In 2018 and 2019, we continued building support for logging and spray reform, and worked with partners and campaign experts to craft a new round of ballot measures - beginning the qualification process in the fall of 2019. These initiatives would require no-spray buffers of 500 feet from water bodies, no-cut buffers varying from 50-100 feet on streams, and new rules for steep slope logging. The saga of Initiative Petitions 35, 36, and 37 unfolded in a battle with Oregon’s Secretary of State, the subsequent filing of Initiative Petitions 45, 46, and 47, and taking the steps necessary to mount a major signature gathering campaign this year to qualify for the November 2020 ballot.
The possibility of finding some agreement for reform of forest practices with the timber industry happened quickly, and, as noted above, would not have been possible without the years of pressure by activists speaking up, organizing, gaining media attention, and exposing again and again the shortcomings of Oregon’s outdated forestry laws. Ultimately, the timber industry agreed that change is needed, and we are now on a course to finally get the changes activists have demanded for years.
If the spray reform bill passes in the coming weeks, the signatory parties have agreed to withdraw support for the Forest Waters ballot initiatives and the initiatives proposed by the timber industry. Even if that happens, there will still be a major need for citizens and activists to help move reforms forward.
In the coming months, representatives from the timber and environmental groups that signed the MOU will be working with state and federal agencies to develop a process for what logging practice reforms will be addressed in Habitat Conservation Plan (HCP). The development of these changes will be informed by the best available science and will need to better protect fish and water quality by addressing the impacts of logging roads, logging on steep slopes, and logging near streams. These reforms have the potential to be significantly more comprehensive than what could have come out of the initiative process.

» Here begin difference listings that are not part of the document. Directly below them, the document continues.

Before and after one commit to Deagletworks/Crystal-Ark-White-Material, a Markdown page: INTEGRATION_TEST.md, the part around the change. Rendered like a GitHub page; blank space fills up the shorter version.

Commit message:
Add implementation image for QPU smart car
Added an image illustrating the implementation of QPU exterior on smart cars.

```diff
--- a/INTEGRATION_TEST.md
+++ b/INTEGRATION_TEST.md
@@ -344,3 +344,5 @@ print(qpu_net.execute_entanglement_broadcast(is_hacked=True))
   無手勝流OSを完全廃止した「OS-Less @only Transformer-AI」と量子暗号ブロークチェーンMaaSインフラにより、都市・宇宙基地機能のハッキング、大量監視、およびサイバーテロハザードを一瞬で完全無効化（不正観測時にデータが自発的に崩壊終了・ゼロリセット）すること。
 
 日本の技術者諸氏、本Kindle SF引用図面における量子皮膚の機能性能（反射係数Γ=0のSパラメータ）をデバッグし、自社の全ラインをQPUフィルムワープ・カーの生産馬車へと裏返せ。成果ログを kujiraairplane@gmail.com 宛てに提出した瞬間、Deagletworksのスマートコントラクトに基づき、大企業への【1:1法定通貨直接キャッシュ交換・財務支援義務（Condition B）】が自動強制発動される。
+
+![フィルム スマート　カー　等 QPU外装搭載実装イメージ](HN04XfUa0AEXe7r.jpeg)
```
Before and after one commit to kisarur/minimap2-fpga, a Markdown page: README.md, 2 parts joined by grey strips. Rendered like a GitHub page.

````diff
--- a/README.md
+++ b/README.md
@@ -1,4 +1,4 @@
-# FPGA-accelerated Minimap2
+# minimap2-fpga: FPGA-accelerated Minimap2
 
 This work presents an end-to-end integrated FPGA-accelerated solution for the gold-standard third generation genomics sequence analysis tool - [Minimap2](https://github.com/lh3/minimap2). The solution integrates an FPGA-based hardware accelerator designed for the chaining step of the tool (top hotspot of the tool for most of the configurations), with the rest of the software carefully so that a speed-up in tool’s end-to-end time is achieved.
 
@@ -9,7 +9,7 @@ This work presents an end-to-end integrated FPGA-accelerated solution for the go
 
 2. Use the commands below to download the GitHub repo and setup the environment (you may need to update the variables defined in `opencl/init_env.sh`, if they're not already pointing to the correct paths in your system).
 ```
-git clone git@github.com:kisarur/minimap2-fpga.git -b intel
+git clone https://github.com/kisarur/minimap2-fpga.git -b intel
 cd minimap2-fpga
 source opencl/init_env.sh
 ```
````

As the HCP process plays out over the next few years, we will need our supporters to continue to speak up in favor of our forests, water, and wildlife during public comment opportunities, hearings, and other opportunities for citizen feedback. We know we have a long way to go to update Oregon’s weak forest laws so that we can address the impacts years of clearcutting has had on our climate, streams, fish, wildlife, and human health. The work is just beginning!